Injury Prevention 101: Work
Work injuries typically come in two forms: repetitive motion injuries and accidental trauma. Both can cause costly loss of time at work and put you and your employer through the hassle of documenting and resolving the incident. In this post, we will offer tips and advice for avoiding both types of injury.
Repetitive Motion Injuries 1. Ensure that your workstation ergonomics are set up properly for your unique needs. Your needs will vary based on your height, weight, arm length, etc – no two individuals’ work stations will be identical.
2. Take frequent typing breaks. Use a “stress ball” or similar hand exerciser on occasion to maintain muscle balance in your hands and wrists.
3. Practice proper posture at your work station. Sitting for long periods of time with proper posture can be tiring and requires core strength and stability. Incorporate core strengthening into your workout routine if you find you’re having difficulty maintaining proper posture at your desk. 4. Take frequent walking breaks. If you must sit for extended periods of time, choose the more physically demanding options when you do get up to walk somewhere.

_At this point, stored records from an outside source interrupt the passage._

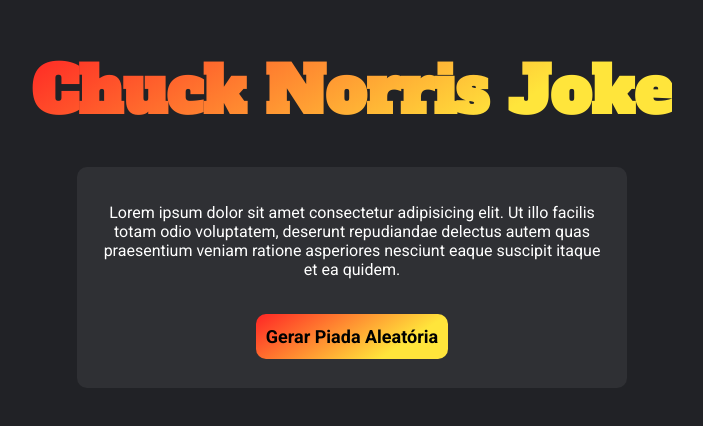
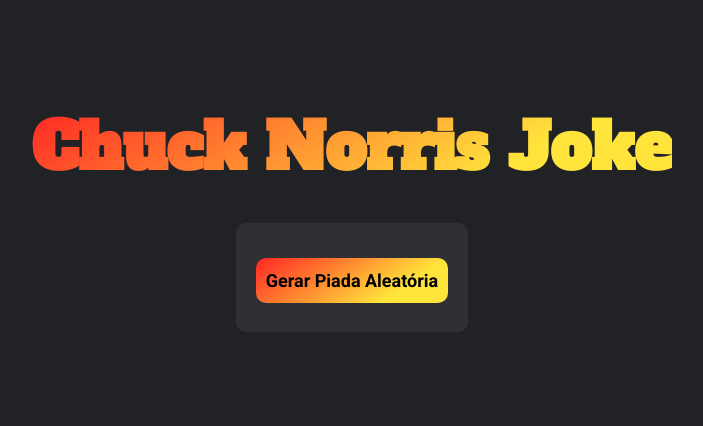
Before and after one commit to tharsila/mini-projetos-javascript, a website: page mini projeto 4/index.html in a window 1280 px wide. Shown: the part 182-608 px from the top of the page, without its empty margins (288-991 px from the left). Drawn offline with nearby package versions, Linux system fonts and the light colour scheme; no server answers.

Commit message:
remove conteudo da tag p

```diff
--- a/mini projeto 4/index.html
+++ b/mini projeto 4/index.html
@@ -6,6 +6,7 @@
   <meta name="viewport" content="width=device-width, initial-scale=1.0">
   <title>Gerador de Piadas</title>
   <link rel="stylesheet" href="assets/css/style.css">
+  <link rel="shortcut icon" href="assets/favicon.ico" type="image/x-icon">
 </head>
 <body>
 
@@ -14,7 +15,7 @@
   </header>
   <main>
     <div class="content">
-      <p data-content="text">Lorem ipsum dolor sit amet consectetur adipisicing elit. Ut illo facilis totam odio voluptatem, deserunt repudiandae delectus autem quas praesentium veniam ratione asperiores nesciunt eaque suscipit itaque et ea quidem.</p>
+      <p data-content="text"></p>
       <button data-content="btn">gerar piada aleatória</button>
     </div>
   </main>
```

For example, take stairs instead of an elevator or take a quick walk down the block for your afternoon coffee instead of driving or having it delivered. You may think you’re losing productivity by leaving your desk but you may be surprised to find your productivity might actually increase when you return from a short, brisk walk.
5. Use hands-free phone options. In this age of modern technology, you should never have to crane your neck to hold a phone between your shoulder and your ear. Bluetooth or wired headphones, or even speakerphone if you have a private office, are all better options for avoiding work-induced spinal injuries.
Accidental Trauma 1. Always lift properly. Get heavy items to your “power zone” before lifting. Always bend your knees instead of your back, and avoid lifting items over your head. For awkwardly sized or extremely heavy objects, have someone assist you.
2. Wear slip-resistant shoes, and use caution when wearing high heels.
3. Always use hands-free phone options when driving.
4. Eat regular, healthy, balanced snacks and meals. Hypoglycemia (low blood sugar) can make you more accident prone by affecting your balance and your focus.
5. Always use ladders/step stools to reach items on high shelves to reduce your risk of falling. If you have poor balance, ask someone to climb up to reach the item for you or at the very least have someone with you to help make sure you don’t fall.